== EXERCISE DATA

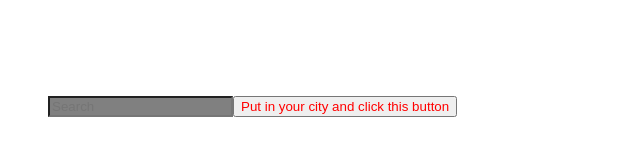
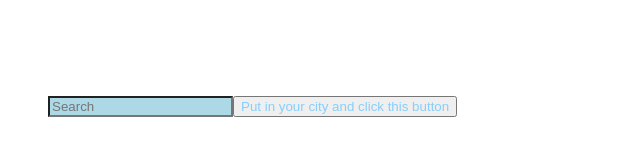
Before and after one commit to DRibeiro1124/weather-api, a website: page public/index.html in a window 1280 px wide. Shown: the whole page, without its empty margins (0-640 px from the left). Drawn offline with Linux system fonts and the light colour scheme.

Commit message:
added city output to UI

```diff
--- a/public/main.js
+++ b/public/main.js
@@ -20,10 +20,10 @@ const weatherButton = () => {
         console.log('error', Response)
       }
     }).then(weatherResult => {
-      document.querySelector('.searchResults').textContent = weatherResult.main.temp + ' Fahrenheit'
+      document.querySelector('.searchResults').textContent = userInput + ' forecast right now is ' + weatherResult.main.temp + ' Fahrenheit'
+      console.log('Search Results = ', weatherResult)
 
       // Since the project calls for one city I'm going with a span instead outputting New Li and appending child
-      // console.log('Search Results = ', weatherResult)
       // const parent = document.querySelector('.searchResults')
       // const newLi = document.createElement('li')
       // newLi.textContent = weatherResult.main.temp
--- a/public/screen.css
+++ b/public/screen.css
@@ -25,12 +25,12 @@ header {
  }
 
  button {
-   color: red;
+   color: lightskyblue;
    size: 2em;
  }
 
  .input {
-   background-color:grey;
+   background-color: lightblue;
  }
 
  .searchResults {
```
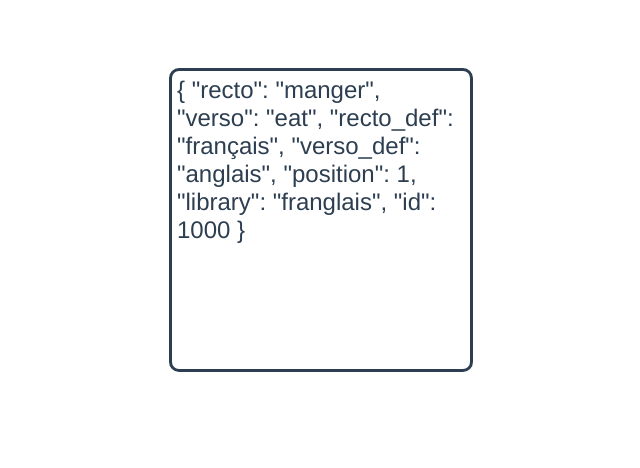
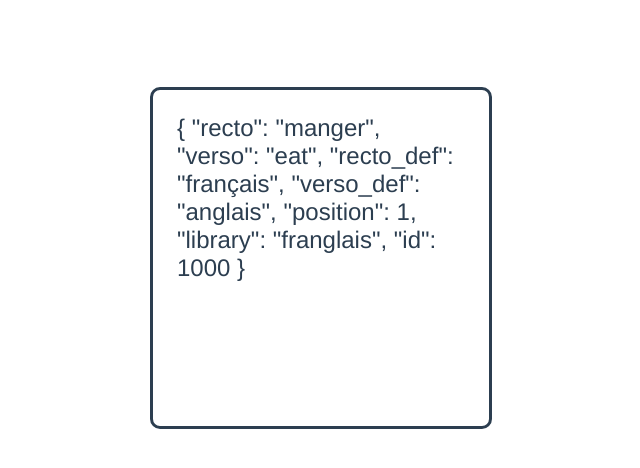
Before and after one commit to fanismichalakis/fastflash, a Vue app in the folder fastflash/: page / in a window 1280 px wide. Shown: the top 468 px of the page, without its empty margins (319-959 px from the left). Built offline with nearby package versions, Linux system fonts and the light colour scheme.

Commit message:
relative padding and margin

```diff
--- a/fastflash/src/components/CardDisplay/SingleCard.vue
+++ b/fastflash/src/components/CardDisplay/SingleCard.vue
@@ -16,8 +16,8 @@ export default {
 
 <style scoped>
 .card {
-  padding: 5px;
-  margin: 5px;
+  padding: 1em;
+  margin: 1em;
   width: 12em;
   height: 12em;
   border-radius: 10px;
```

====

Print the complete listing exactly, apart from any pictures.

**SOLUTION TO THIS PROBLEM**
Before and after one commit to DRibeiro1124/weather-api, a website: page public/index.html in a window 1280 px wide. Shown: the whole page, without its empty margins (0-640 px from the left). Drawn offline with Linux system fonts and the light colour scheme.

Commit message:
added city output to UI

```diff
--- a/public/main.js
+++ b/public/main.js
@@ -20,10 +20,10 @@ const weatherButton = () => {
         console.log('error', Response)
       }
     }).then(weatherResult => {
-      document.querySelector('.searchResults').textContent = weatherResult.main.temp + ' Fahrenheit'
+      document.querySelector('.searchResults').textContent = userInput + ' forecast right now is ' + weatherResult.main.temp + ' Fahrenheit'
+      console.log('Search Results = ', weatherResult)
 
       // Since the project calls for one city I'm going with a span instead outputting New Li and appending child
-      // console.log('Search Results = ', weatherResult)
       // const parent = document.querySelector('.searchResults')
       // const newLi = document.createElement('li')
       // newLi.textContent = weatherResult.main.temp
--- a/public/screen.css
+++ b/public/screen.css
@@ -25,12 +25,12 @@ header {
  }
 
  button {
-   color: red;
+   color: lightskyblue;
    size: 2em;
  }
 
  .input {
-   background-color:grey;
+   background-color: lightblue;
  }
 
  .searchResults {
```
Before and after one commit to fanismichalakis/fastflash, a Vue app in the folder fastflash/: page / in a window 1280 px wide. Shown: the top 468 px of the page, without its empty margins (319-959 px from the left). Built offline with nearby package versions, Linux system fonts and the light colour scheme.

Commit message:
relative padding and margin

```diff
--- a/fastflash/src/components/CardDisplay/SingleCard.vue
+++ b/fastflash/src/components/CardDisplay/SingleCard.vue
@@ -16,8 +16,8 @@ export default {
 
 <style scoped>
 .card {
-  padding: 5px;
-  margin: 5px;
+  padding: 1em;
+  margin: 1em;
   width: 12em;
   height: 12em;
   border-radius: 10px;
```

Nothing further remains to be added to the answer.